[[ SUPPLIED MATERIAL, beginning ]]

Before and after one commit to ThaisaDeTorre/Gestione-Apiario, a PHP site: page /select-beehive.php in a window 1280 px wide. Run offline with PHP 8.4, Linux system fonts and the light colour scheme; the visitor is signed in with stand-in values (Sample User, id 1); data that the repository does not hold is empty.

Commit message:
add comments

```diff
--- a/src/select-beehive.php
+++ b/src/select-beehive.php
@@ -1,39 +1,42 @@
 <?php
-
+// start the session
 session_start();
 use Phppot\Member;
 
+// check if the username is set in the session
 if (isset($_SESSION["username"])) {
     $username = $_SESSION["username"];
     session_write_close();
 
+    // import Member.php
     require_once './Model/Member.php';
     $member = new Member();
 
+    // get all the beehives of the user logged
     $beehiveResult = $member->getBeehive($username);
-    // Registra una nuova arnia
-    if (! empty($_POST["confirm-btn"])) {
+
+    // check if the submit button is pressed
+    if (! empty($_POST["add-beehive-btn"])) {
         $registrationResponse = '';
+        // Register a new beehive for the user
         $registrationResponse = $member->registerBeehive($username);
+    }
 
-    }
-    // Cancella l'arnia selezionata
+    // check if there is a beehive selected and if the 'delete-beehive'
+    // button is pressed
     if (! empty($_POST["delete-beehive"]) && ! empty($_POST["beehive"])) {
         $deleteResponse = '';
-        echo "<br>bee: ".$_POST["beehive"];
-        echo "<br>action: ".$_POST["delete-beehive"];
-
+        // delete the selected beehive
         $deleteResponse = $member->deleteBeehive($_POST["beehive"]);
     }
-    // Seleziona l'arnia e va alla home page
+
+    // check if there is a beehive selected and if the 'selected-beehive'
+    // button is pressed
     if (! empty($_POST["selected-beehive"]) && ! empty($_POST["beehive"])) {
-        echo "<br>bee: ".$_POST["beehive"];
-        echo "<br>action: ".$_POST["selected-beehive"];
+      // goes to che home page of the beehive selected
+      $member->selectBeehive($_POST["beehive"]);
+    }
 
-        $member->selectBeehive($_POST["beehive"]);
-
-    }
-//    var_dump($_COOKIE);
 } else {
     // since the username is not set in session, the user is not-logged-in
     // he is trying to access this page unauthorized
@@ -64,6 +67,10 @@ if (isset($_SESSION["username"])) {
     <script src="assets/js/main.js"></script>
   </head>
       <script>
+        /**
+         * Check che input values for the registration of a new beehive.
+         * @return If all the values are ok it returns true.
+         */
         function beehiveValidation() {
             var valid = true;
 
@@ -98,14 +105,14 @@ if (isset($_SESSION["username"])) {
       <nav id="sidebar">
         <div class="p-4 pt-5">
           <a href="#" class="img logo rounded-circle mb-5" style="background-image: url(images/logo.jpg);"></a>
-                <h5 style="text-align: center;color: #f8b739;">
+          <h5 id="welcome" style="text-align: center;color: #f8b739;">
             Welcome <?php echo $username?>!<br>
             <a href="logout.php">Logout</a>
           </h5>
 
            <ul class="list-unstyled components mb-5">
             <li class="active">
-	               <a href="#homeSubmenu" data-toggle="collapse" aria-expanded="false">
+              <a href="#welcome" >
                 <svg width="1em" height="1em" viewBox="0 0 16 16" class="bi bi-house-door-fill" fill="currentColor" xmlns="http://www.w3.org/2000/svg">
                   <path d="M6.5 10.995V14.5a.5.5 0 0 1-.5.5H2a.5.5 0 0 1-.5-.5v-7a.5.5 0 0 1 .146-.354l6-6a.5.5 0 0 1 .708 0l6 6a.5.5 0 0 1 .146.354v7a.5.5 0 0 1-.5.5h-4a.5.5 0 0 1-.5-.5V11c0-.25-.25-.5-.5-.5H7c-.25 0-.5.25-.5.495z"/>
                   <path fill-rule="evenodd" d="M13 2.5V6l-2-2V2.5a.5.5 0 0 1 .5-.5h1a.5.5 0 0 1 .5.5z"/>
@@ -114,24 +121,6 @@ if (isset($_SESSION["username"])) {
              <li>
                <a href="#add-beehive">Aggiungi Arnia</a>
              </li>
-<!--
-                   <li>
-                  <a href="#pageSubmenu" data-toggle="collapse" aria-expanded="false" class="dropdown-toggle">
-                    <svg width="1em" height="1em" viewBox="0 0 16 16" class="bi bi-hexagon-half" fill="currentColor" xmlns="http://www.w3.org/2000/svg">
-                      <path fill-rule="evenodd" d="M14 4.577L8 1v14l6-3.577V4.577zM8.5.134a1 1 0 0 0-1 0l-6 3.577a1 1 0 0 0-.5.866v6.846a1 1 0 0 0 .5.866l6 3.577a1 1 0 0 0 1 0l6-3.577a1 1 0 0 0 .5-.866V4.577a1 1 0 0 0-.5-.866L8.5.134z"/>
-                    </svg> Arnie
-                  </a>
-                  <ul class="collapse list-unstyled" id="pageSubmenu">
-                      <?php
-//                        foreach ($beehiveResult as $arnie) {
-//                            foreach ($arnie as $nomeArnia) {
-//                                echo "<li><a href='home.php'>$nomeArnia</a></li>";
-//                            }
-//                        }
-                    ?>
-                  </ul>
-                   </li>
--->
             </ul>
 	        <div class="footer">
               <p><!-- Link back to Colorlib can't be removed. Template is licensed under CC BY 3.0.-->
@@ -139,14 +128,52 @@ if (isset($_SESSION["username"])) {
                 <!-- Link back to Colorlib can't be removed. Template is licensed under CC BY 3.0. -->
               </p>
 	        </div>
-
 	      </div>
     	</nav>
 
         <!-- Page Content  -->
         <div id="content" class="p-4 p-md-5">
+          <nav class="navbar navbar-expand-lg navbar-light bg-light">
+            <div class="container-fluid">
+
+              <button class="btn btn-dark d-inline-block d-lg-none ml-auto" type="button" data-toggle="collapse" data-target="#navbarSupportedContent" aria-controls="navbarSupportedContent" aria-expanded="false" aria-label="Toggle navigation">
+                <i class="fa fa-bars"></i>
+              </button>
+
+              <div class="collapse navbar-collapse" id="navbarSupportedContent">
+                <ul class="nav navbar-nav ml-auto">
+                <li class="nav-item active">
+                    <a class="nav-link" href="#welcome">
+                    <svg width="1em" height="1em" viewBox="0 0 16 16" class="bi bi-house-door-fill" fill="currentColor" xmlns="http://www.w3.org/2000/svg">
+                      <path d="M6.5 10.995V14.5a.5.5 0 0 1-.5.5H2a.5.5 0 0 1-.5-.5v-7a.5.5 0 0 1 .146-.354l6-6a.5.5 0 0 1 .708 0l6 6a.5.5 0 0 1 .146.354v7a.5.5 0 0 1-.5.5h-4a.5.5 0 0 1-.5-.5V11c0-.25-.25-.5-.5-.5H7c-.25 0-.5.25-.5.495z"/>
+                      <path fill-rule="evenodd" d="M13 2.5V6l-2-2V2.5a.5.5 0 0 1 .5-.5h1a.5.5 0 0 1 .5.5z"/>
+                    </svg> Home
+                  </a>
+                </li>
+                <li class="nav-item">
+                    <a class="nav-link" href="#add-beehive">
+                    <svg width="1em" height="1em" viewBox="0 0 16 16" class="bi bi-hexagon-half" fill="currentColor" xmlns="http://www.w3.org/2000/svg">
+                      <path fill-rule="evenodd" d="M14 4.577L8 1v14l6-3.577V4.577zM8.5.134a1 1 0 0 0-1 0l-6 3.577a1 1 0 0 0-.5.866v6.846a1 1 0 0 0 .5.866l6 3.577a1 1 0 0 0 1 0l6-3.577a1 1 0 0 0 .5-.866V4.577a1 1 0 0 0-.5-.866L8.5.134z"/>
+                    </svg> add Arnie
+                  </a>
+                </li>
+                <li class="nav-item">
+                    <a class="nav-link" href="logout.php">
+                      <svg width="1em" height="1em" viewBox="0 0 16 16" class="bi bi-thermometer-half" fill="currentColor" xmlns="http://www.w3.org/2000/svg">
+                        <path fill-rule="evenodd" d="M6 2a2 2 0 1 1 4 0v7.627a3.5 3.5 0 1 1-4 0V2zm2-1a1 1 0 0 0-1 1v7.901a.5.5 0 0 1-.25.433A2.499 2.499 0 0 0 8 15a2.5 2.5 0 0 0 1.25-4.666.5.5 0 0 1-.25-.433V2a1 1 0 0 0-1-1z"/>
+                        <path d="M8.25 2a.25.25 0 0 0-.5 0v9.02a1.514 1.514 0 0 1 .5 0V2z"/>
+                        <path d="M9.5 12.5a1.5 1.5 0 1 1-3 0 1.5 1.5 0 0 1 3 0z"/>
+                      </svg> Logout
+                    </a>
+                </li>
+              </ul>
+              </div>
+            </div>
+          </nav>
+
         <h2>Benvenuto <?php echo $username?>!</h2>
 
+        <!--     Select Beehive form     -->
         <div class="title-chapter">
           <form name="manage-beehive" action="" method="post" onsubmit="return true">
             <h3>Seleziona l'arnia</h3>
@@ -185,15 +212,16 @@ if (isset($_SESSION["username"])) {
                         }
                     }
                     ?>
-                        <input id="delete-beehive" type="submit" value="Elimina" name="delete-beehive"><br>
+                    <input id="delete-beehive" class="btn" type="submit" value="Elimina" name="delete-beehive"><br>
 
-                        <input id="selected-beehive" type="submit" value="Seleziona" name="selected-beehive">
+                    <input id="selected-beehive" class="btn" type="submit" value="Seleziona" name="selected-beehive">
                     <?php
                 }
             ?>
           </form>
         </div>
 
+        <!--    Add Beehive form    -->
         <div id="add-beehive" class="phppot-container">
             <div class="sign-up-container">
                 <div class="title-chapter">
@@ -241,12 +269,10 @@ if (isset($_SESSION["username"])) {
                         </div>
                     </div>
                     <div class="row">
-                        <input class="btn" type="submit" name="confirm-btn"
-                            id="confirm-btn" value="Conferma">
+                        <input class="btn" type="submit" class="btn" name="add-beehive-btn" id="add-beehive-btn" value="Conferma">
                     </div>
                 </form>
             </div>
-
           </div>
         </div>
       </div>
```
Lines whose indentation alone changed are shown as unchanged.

[[ SUPPLIED MATERIAL, end ]]
[[ SUPPLIED MATERIAL, beginning ]]

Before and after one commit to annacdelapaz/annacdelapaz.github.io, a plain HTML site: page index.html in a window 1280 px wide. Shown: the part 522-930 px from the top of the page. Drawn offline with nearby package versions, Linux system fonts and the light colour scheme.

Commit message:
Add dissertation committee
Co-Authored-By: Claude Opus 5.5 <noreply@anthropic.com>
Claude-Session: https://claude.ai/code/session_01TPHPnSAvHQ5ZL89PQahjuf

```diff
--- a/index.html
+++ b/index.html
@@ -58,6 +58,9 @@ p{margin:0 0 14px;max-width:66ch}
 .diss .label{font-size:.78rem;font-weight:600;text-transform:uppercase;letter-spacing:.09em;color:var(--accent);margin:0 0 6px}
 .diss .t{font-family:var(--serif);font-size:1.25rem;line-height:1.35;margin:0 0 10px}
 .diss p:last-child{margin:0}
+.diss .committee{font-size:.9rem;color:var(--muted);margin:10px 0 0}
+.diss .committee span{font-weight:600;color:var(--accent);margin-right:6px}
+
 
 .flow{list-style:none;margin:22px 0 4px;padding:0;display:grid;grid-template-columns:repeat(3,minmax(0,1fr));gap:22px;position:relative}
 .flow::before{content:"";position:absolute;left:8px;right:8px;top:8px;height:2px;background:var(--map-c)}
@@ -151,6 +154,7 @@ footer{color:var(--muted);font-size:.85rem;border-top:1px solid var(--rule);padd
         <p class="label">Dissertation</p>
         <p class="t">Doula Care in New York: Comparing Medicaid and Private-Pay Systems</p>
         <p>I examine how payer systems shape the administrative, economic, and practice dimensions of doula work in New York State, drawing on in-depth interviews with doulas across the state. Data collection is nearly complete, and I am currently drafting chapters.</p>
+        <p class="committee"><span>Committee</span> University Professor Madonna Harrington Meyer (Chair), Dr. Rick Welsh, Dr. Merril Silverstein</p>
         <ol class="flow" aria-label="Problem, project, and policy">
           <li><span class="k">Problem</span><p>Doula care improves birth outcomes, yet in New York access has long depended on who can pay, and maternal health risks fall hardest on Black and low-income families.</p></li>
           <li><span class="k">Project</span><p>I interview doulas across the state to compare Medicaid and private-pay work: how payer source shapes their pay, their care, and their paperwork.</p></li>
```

[[ SUPPLIED MATERIAL, end ]]

### TASK PROMPT
Copy each line in the data that holds the word "hexagon".

### ANSWER BOX
-                    <svg width="1em" height="1em" viewBox="0 0 16 16" class="bi bi-hexagon-half" fill="currentColor" xmlns="http://www.w3.org/2000/svg">
+                    <svg width="1em" height="1em" viewBox="0 0 16 16" class="bi bi-hexagon-half" fill="currentColor" xmlns="http://www.w3.org/2000/svg">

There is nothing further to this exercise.